The National Institute on Drug Abuse and the National Institute on Alcohol Abuse and Alcoholism announced that event registration has begun for the next National Drug & Alcohol Facts Week, to take place Jan. 22-28, 2018. The week is an annual series of educational events that brings together teens and scientific experts to shatter the myths about substance use and addiction. NIDA and NIAAA are both part of the National Institutes of Health.
Drug and Alcohik facts week links students with scientists and other experts to answer questions and counteract the myths about drugs and alcohol that teens get from the internet, social media, TV, movies, music, or from friends. Last year, more than 2,100 events were held throughout all 50 states and in 17 countries.
Events can be organized by a variety of groups, including schools, community groups, sports clubs, and hospitals. Activities can focus on general drug use or on specific trends of concern in individual communities, including prescription opioid misuse, which is a challenge in many states.
“The continued growth of this observance that we have seen over the years is a testament to an ongoing interest among local communities nationwide in learning the scientific facts about substance use and addiction,” said NIDA Director Dr. Nora D. Volkow, in a statement. “This series of events is helping to educate teenagers across the country about the specific risks associated with using drugs and alcohol.”
To make it easier to hold an event, NIDA has created an online guide, which gives event organizers everything they need to plan, promote, and host an event, including how to get free materials from NIDA.
The Nstional Drug and Alcohol Facts Week webpage features several drug or audience-specific toolkits for event organizers to use in their respective communities. Drug topics and audiences include: tobacco, marijuana, opioids and other prescription drugs, alcohol, new psychoactive substances (synthetics), college-aged and young adults, teens in the juvenile justice system, and a video toolkit for teens, which shows parts of the brain and their functions.
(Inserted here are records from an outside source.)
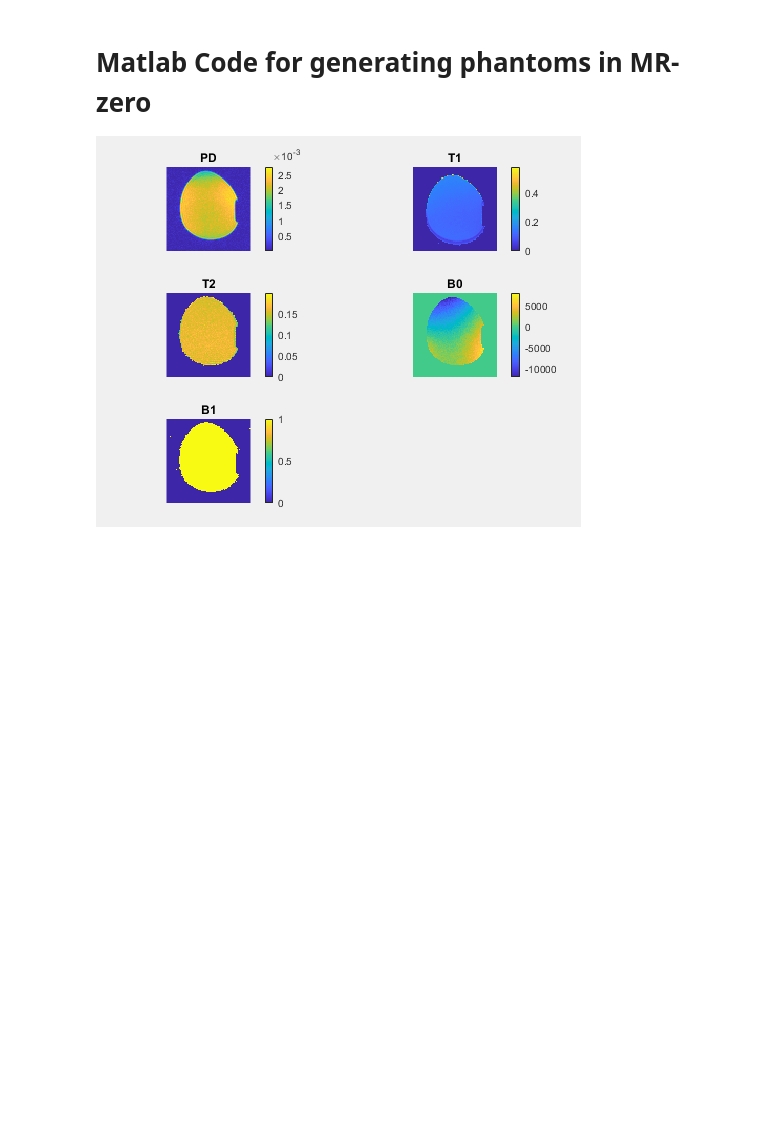
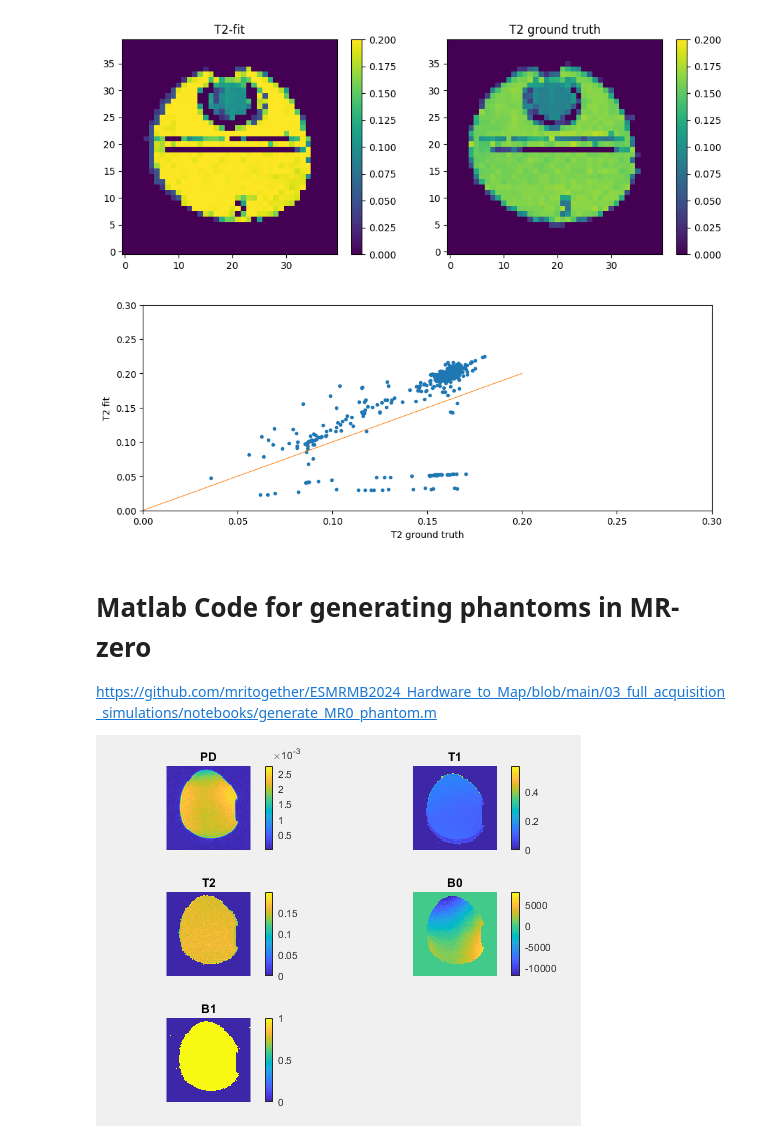
Before and after one commit to mritogether/ESMRMB2024_Hardware_to_Map, a Jupyter notebook: 03_full_acquisition_simulations/notebooks/Simulate_s05_3d_mtse__MaRCoS.ipynb, the cells around one changed output. Cells and saved outputs as stored; diff of their text form; code cells hidden in the pictures; blank space fills up the shorter version.

```diff
--- a/03_full_acquisition_simulations/notebooks/Simulate_s05_3d_mtse__MaRCoS.ipynb
+++ b/03_full_acquisition_simulations/notebooks/Simulate_s05_3d_mtse__MaRCoS.ipynb
@@ -542,4 +483,52 @@ plt.imshow(PD.squeeze()[:,:,1].T, origin="lower"); plt.axis('off');plt.colorbar(
+# %%
+#@title S7. T2 fit
+
+from scipy.optimize import curve_fit
+import numpy as np
+import matplotlib.pyplot as plt
+
+def func(t, a, T2):
+  return a * np.exp(-t/T2)
+
+t = (1+np.arange(n_echo)) * TE
+S= np.abs(im[slice,:,:,:])
+a_map = np.zeros((nPH, nRD))
+T2_map = np.ones((nPH, nRD))*0
+for x in range(nPH):
+    for y in range(nRD):
+        if S[x,0,y]>np.mean(S[:,0,:].flatten())*0.4:
+          popt, pcov = curve_fit(func, t,S[x,:,y],p0=(S[x,0,y],0.01))
+          a_map[x,y] = popt[0]
+          T2_map[x,y] = popt[1]
+
+
+plt.figure(figsize=(11, 4))
+plt.subplot(121), plt.title('T2-fit')
+plt.imshow(T2_map,vmin=0,vmax=0.2,origin='lower'); plt.colorbar();
+plt.subplot(122), plt.title('T2 ground truth')
+plt.imshow(T2.transpose(0,1),vmin=0,vmax=0.2,origin='lower'); plt.colorbar();
+plt.show()
+
+# Regression Plot
+# Remove zero valued voxels
+T2_np = T2.numpy().T.flatten()
+T2_map_np = T2_map.flatten()
+mask = (T2_np != 0) & (T2_map_np != 0)
+T2_np = T2_np[mask]
+T2_map_np = T2_map_np[mask]
+
+plt.figure(figsize=(11, 4))
+plt.plot(T2_np, T2_map_np, '.') # convert to numpy array and flatten for plotting
+plt.plot([0,0.2],[0.0,0.2])
+plt.axis([0,0.3,0,0.3])
+plt.xlabel('T2 ground truth')
+plt.ylabel('T2 fit')
+plt.show()
+# %% [output]
+[figure, added]
+[figure, added]
 # %% [markdown]
 # Matlab Code for generating phantoms in MR-zero
+https://github.com/mritogether/ESMRMB2024_Hardware_to_Map/blob/main/03_full_acquisition_simulations/notebooks/generate_MR0_phantom.m
 
 ![grafik.png](embedded-picture-1)
```
Also changed, not shown: parts of 15 cells of this notebook.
New this year is a toolkit on MDMA, created due to an increase in interest from event organizers. Given the opioid crisis occurring nationwide, the prescription drug toolkit contains new and updated information this year. In addition, a general toolkit is available in Spanish. All toolkits will be updated in December as new data become available. To help promote an event, event organizers also have access to resources, including a “Tools for Success” presentation and sample press and social outreach materials.
For teachers, NIDA has an online resource, teachers.drugabuse.gov, that offers classroom activities for Drug and Alcohol Facts Week and other year-round lessons on drugs and alcohol. This resource features an easy-to-use Lesson Plan and Activity Finder to search an array of scientist-created student lesson plans, multimedia classroom activities, and other teaching tools on how drug use affects the brain, body and the lives of teens. The resource can be found on teens.drugabuse.gov, which has features allowing teens to directly access drug facts and related resources.
Event organizers who register their events online will receive free booklets with science-based facts about drugs and alcohol, including one of NIDA’s most in-demand teen publications, Drugs: SHATTER THE MYTHS . NIDA and NIAAA will also offer the interactive National Drug & Alcohol IQ Challenge, a 12-question, multiple choice quiz that takes approximately 10 minutes to complete. It is available in both English and Spanish, can be projected on large screens at events, or used with mobile devices. The 2018 IQ challenge will be posted in January.
To kick off the week, National Drugs & Alcohol Chat Day will take place Monday Jan. 22, 2018 from 8 a.m. to 6 p.m., where more than 50 NIH scientists and science writers will answer questions from teens around the country. Last year, more than 50 schools participated and nearly 10,000 questions were submitted.